Previous Brushes with Oscar and more after the jump...

Click to read more ...

Saturday
Oct182014

Foreign Oscar Watch: White God

With London and Chicago Fests ongoing, a few reports from each to cover more Oscar Submissions for Best Foreign Language Film. Here's our London friend David on Hungary's Oscar submission.

Let me start off, if you'll forgive me, by citing that oldest and meanest of acting adages: the one about never working with children or animals. That seems to be in the heads of every adult we see on-screen in White God, for every single one of them, without exception, treats an animal or a child badly in one way or another. Fortunately for the audience, the film is on their side. Violently so; be mean to a dog in White God and you'll be lucky if you don't get your bloody throat ripped out.

After a prelude in which Lili (Zsófia Psotta) is pursued through a deserted city by a hoard of dogs in what can only be described as a scene from the dogocalypse, we flashback to see what brought the poor girl to this point. Her mother's off abroad for three months, so Lili is being unloaded on her father, Daniel (Sandor Zsoter), a much older man whom neither woman seems to have a particularly sparkling relationship with. He certainly doesn't have much time for Lili, and even less for her beloved dog, Hagen; after a visit from the authorities demanding he pay the requisite fees for a mixed-breed dog, Dad abandons Hagen on the side of a road.

Cue the swelling orchestral score as the devoted mutt bounds hopelessly after Lili's weeping face, and we're left wondering if this is a Hungarian remake of Homeward Bound. Before long, an adorably bedraggled canine sidekick latches onto Hagen, and their escapades eluding the dog catchers could have come straight from the annals of Disney animation.
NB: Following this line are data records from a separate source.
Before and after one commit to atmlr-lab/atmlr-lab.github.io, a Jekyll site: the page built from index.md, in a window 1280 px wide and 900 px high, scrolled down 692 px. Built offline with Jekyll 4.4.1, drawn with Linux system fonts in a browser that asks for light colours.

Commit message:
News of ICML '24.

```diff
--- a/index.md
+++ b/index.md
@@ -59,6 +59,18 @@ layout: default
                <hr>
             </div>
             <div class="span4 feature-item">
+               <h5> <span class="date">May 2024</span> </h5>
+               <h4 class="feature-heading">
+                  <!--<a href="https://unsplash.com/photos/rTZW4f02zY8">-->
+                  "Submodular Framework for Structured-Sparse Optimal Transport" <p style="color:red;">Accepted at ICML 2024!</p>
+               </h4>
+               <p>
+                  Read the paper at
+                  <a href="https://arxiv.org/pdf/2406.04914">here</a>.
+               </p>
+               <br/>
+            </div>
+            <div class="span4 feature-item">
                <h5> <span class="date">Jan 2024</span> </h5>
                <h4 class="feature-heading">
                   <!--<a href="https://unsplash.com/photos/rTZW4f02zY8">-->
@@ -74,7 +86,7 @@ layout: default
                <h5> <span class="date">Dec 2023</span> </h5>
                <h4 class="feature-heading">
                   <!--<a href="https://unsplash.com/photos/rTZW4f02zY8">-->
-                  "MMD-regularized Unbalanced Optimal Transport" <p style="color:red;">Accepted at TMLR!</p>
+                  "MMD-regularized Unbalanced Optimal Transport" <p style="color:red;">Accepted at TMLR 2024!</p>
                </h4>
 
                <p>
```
The Hungarian streets of White Godare a shade harsher, and just as Daniel's financial restraints have depleted his compassion, so Hagen finds himself in even more degraded climbs, sold to a man looking for a return to the dog fighting ring; 'this one's still got a heart' the man says, before proceeding to grind that puppyish love out of Hagen - now, obviously, named Max - in a brutal training montage that recalls the brilliant confrontational realism of Amores perros.

As Hagen progresses towards realising the eventual canine collective, Lili is making her own journey, a more generic coming of age story where her own engagement with society's dangerous trappings is tested. Tellingly, the film heavily features her role in a school orchestra, and the resulting orchestral score provides the film with some fittingly grandiose accompaniment for the astonishing dog choreography in the film's bravura final act. It's in these last stretches that White God really makes its mark, a genuinely tense, delectably absurd climax that leaves the Hungarian streets cowering. Narrative notes collide with daring exuberance, but writer-director Kornél Mundruczó is careful to include sobering notes of the reality lingering behind the theatrics.

White God screened as part of the 58th BFI London Film Festival.


21 of 83 Oscar Foreign Submissions Reviewed: AfghanistanArgentina, Australia, Belgium, Brazil, Canada, Cuba, France, Germany, HungaryIceland, Israel, ItalyLatvia, Mauritania, Norway, PolandPortugalSweden, Switzerland and Venezuela and The Foreign Oscar Charts

Page 1 ... 3 4 5 6 7 ... 782 Next 7 Entries »